Cajamarca is located in the northern highlands of Peru, and is the capital of the Cajamarca region.
It is approximately 2,700 m (8,900 ft) above sea level and has a population of about 100,000 people. Cajamarca has an equatorial climate so it is mild, dry and sunny, which creates very fertile soil. The city is well-known for its fine cheeses and dairy products. Cajamarca is also known for its churches, and hot springs, or Inca Baths. Yanacocha is the world's largest gold producing mine, one of several active mining sites in surrounding areas. Most of all, Peruvians remember Cajamarca as the place where the Inca Empire came to an end, since the Battle of Cajamarca along with the capture and execution of Inca emperor Atahualpa took place here.
Because of the high altitude, precautions should be taken. Be sure to take it easy the first day or two in town, drink lots of water and stay away from alcohol and caffeine.
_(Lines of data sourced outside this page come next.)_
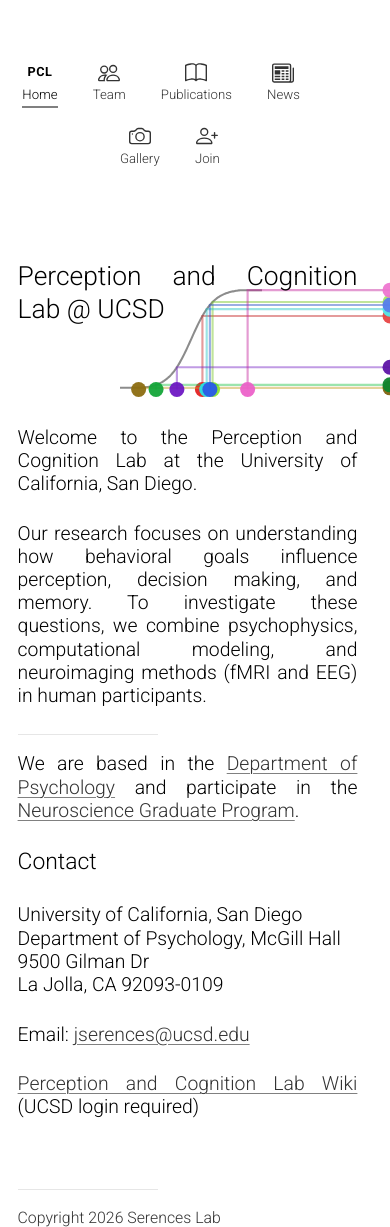
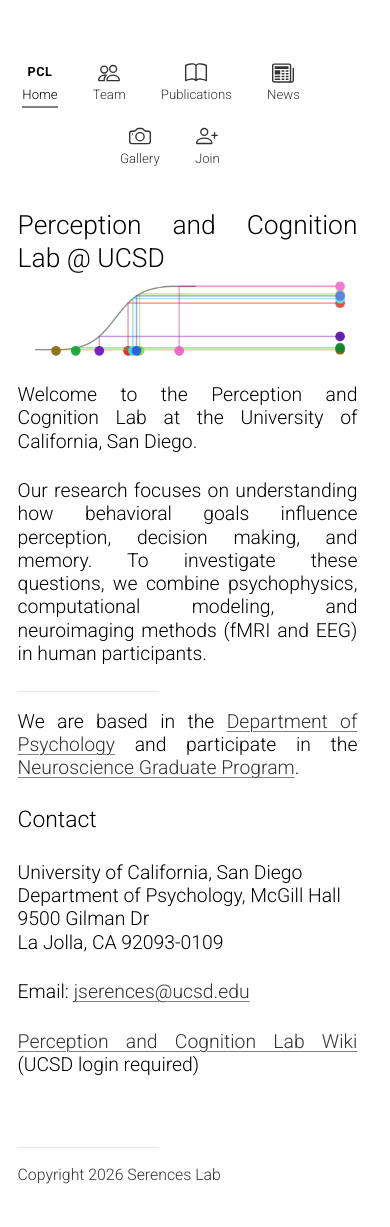
Before and after one commit to JohnSerences/johnserences.github.io, a Jekyll site: the page built from index.md, in a window 390 px wide. Built offline with Jekyll 4.4.1, drawn with Linux system fonts in a browser that asks for light colours; nearby versions of some CDN libraries; after the commit the page ends 1184 px from its top, so only the background shows below that.

Commit message:
Make the landing graphic responsive
The canvas had no CSS width, so it held its 525px attribute width and
widened the page on phones, and the title carried an unconditional 51px
downward offset that put it on top of the graphic once the two stacked.
The offset now applies only at the widths where they sit side by side,
and the graphic spreads across its full box when stacked. Sizing the
backing store to the device pixel ratio also sharpens it on retina
screens.

Co-authored-by: Cursor <cursoragent@cursor.com>

```diff
--- a/_includes/pizzazz.html
+++ b/_includes/pizzazz.html
@@ -4,15 +4,28 @@
 		if (!canvas) return;
 
 		const ctx = canvas.getContext("2d");
-		const W = canvas.width;
-		const H = canvas.height;
 		const N_UNITS = 8;
-		const SCALE = 1.5;
+		const radius = 7.5;
 
-		const xCurveL = 130 * SCALE;
-		const xCurveR = 225 * SCALE;
-		const xOutput = 310 * SCALE;
-		const radius = 5 * SCALE;
+		// Drawing coordinates are these logical units at any screen size; CSS
+		// scales the result to fit, and layout() matches the backing store to
+		// the device pixel ratio so it stays sharp.
+		const W = 525;
+		const H = 120;
+
+		// Horizontal extent of the graphic, as fractions of W. Beside the page
+		// title it keeps the left portion clear of the text; stacked below the
+		// title on narrow screens it uses the whole box instead.
+		const GEOMETRY = {
+			beside: { curveL: 0.371, curveR: 0.643, output: 0.886 },
+			stacked: { curveL: 0.05, curveR: 0.525, output: 0.95 },
+		};
+		const stackedQuery = window.matchMedia("(max-width: 992px)");
+
+		let xCurveL;
+		let xCurveR;
+		let xOutput;
+
 		const xAxisY = H - (radius + 2);
 		const SIGMOID_X_RANGE = 12; // plot domain [-12, 12] for clear saturation tails
 		const SIGMOID_SLOPE = 0.37; // further flattened (~33% lower) for more dynamic range
@@ -24,6 +37,22 @@
 		const preState = Array.from({ length: N_UNITS }, () => (Math.random() * 2 - 1) * SIGMOID_X_RANGE * 0.35);
 		const preVelocity = Array.from({ length: N_UNITS }, () => 0);
 		const lineHistory = Array.from({ length: N_UNITS }, () => []);
+
+		function layout() {
+			const dpr = window.devicePixelRatio || 1;
+			canvas.width = Math.round(W * dpr);
+			canvas.height = Math.round(H * dpr);
+			ctx.setTransform(dpr, 0, 0, dpr, 0, 0);
+
+			const geometry = stackedQuery.matches ? GEOMETRY.stacked : GEOMETRY.beside;
+			xCurveL = W * geometry.curveL;
+			xCurveR = W * geometry.curveR;
+			xOutput = W * geometry.output;
+
+			// Trails hold absolute coordinates, so drop them rather than let
+			// them snap across a change in geometry.
+			for (const history of lineHistory) history.length = 0;
+		}
 
 		function sigmoid(x) {
 			return 1 / (1 + Math.exp(-SIGMOID_SLOPE * x));
--- a/_sass/_utilities.sass
+++ b/_sass/_utilities.sass
@@ -14,6 +14,13 @@
     flex-direction: row
     justify-content: center
     align-items: center
-    height: 120px
     width: 100%
     margin: 0 auto
+
+    // Without this the canvas keeps its 525px attribute width and widens the
+    // whole page on narrow screens.
+    canvas
+        display: block
+        width: 100%
+        max-width: 525px
+        height: auto
--- a/_sass/components/_title.sass
+++ b/_sass/components/_title.sass
@@ -4,16 +4,12 @@
     h1
         margin: 0
 
-    .page__title
-    // margin-top: 1rem
-    // margin-bottom: 2.5rem
-    //   font-size: 1.2rem
-    //   letter-spacing: -0.035rem
-    //   font-weight: var(--bold)
-    //   line-height: 1.2
-
 .page__header--landing
     margin-bottom: 0.25rem
 
-    .page__title
-        transform: translateY(51px)
+    // Wide enough for the title and the graphic to sit side by side: drop the
+    // title into the empty left portion of the canvas below it. Narrower than
+    // this the two stack, where the offset would collide with the graphic.
+    @media (min-width: 993px)
+        .page__title
+            transform: translateY(51px)
```
Also changed, not shown: other parts of _includes/pizzazz.html (+2 -0 lines).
Service to Cajamarca is via bus or air. There are daily flights from Lima, as well as luxury buses (about 16 hours). Several buses a day also make the trip from Trujillo (6 to 8 hours). Travelers can continue on to the town of Celendín, with connecting buses to Chachapoyas. It is possible to travel through the highlands by road to Chota ] & back down to Chiclayo, & south east through Cajabamba  to Huamachuco & down to Trujillo.
Most of the major sites in the city can be visited by foot. There are taxis available as well as local combi buses.
There are several churches in the area of the Plaza de Armas, one of which (San Francisco) includes the "Ransom Room" in which the Inca Atahualpa was held captive by Spanish conquistadors.
The steps on Santa Apolonia hill lead up to the "Inca Seat", where the Inca supposedly addressed his subjects. The hill offers a nice view of the city below.
The Inca Baths are natural hot springs located on the outskirts of town, near the university.
There are a number of archaeological sites and other attractions outside the city, to which there are organized tours. These sites include
Ventanillas de Otuzco, a pre-inca necropolis.
Cumbe Mayo, a pre-Columbian aqueduct. Be sure to bring extra water.
Cajamarca is known for its fine dairy products and chocolate. A visit to one of the cheese shops is worth your time. There are also several street markets along the Rio San Lucas selling farm goods, cloth and various other items.
Most of the larger stores are found within one block of the Plaza de Armas.
El Quinde shopping mall offers secure parking, a large grocery store, movie theater, food court, electronics, clothing, pharmacies, banking, and many kiosk-type businesses. It is located about six blocks north east of the Plaza.
There is a decent drop-off laundromat behind the San Francisco on calle Belen. 5 soles per kilo. Closed Fridays.
The diet here consists largely of items in cream sauce, probably due to the large dairy industry. Several restaurants serve Cuy (guinea pig) for those feeling adventurous. Street vendors sell tamales and various other street food, especially around dinner time.
Various street vendors sell home-made juice which is worth a try.
There are many inexpensive options for accommodations in Cajamarca. In addition to the various hotels and hostels in town, there are also a number of spa hotels in the outskirts of town.
For those looking a good hotel options, consider :
Traffic is probably the visitor's biggest risk. Most drivers assume that you will get out of their way. Driving the wrong way on a one way street is not uncommon. So, look around before you cross the street!
Remember to take it easy on arrival, since the altitude can make you short of breath and cause headaches.
The central city is fairly safe, but as always keep an eye out for pickpockets and always hang on to your belongings.